[Instructions for the task] For this exercise, reproduce each entry below exactly, excluding pictures.

----- Data listing -----

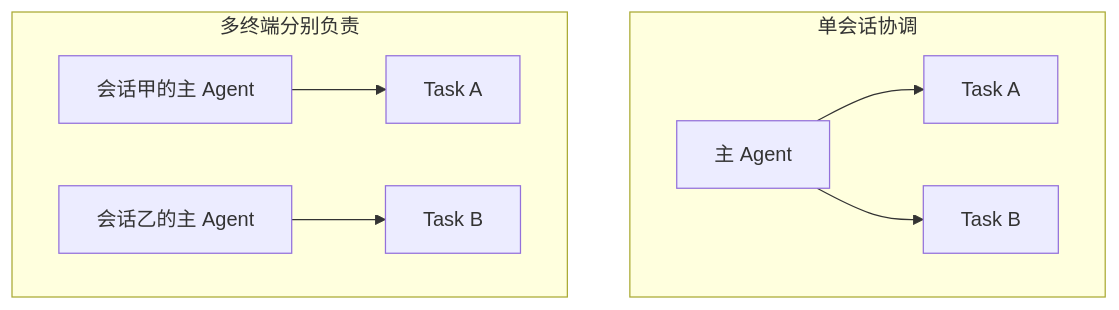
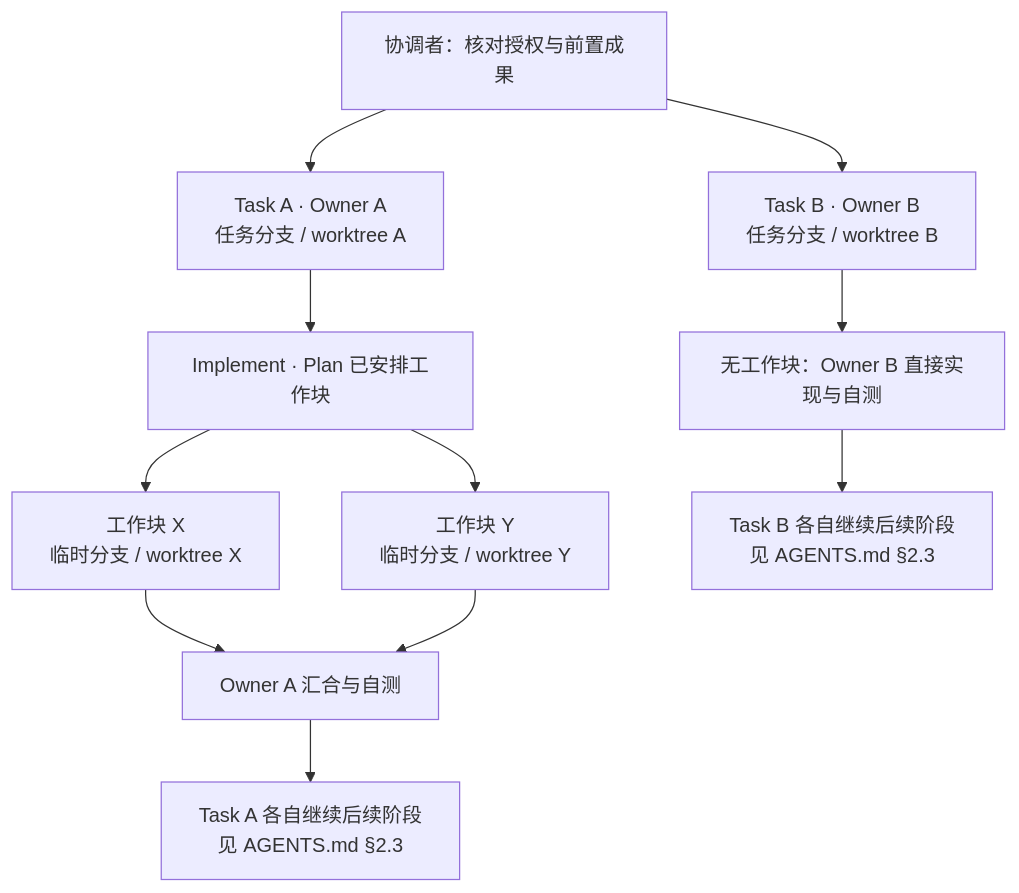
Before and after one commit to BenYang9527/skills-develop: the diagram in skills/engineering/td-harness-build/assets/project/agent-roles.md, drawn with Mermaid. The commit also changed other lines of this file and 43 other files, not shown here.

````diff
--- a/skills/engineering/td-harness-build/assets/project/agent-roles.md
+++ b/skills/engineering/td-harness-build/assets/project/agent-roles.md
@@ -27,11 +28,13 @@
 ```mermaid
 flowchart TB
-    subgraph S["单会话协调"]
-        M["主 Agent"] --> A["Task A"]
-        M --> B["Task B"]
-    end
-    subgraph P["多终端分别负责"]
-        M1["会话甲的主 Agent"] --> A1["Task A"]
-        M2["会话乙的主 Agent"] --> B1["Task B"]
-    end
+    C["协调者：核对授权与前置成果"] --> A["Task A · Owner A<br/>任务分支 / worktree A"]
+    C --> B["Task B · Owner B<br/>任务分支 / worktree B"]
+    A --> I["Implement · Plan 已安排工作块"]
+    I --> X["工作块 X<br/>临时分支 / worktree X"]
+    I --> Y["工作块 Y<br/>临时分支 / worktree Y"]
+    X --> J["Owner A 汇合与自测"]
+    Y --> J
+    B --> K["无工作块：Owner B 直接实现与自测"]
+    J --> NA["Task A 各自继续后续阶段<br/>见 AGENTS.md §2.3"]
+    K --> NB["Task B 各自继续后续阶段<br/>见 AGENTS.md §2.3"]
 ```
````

-----

[The completed task]
Before and after one commit to BenYang9527/skills-develop: the diagram in skills/engineering/td-harness-build/assets/project/agent-roles.md, drawn with Mermaid. The commit also changed other lines of this file and 43 other files, not shown here.

````diff
--- a/skills/engineering/td-harness-build/assets/project/agent-roles.md
+++ b/skills/engineering/td-harness-build/assets/project/agent-roles.md
@@ -27,11 +28,13 @@
 ```mermaid
 flowchart TB
-    subgraph S["单会话协调"]
-        M["主 Agent"] --> A["Task A"]
-        M --> B["Task B"]
-    end
-    subgraph P["多终端分别负责"]
-        M1["会话甲的主 Agent"] --> A1["Task A"]
-        M2["会话乙的主 Agent"] --> B1["Task B"]
-    end
+    C["协调者：核对授权与前置成果"] --> A["Task A · Owner A<br/>任务分支 / worktree A"]
+    C --> B["Task B · Owner B<br/>任务分支 / worktree B"]
+    A --> I["Implement · Plan 已安排工作块"]
+    I --> X["工作块 X<br/>临时分支 / worktree X"]
+    I --> Y["工作块 Y<br/>临时分支 / worktree Y"]
+    X --> J["Owner A 汇合与自测"]
+    Y --> J
+    B --> K["无工作块：Owner B 直接实现与自测"]
+    J --> NA["Task A 各自继续后续阶段<br/>见 AGENTS.md §2.3"]
+    K --> NB["Task B 各自继续后续阶段<br/>见 AGENTS.md §2.3"]
 ```
````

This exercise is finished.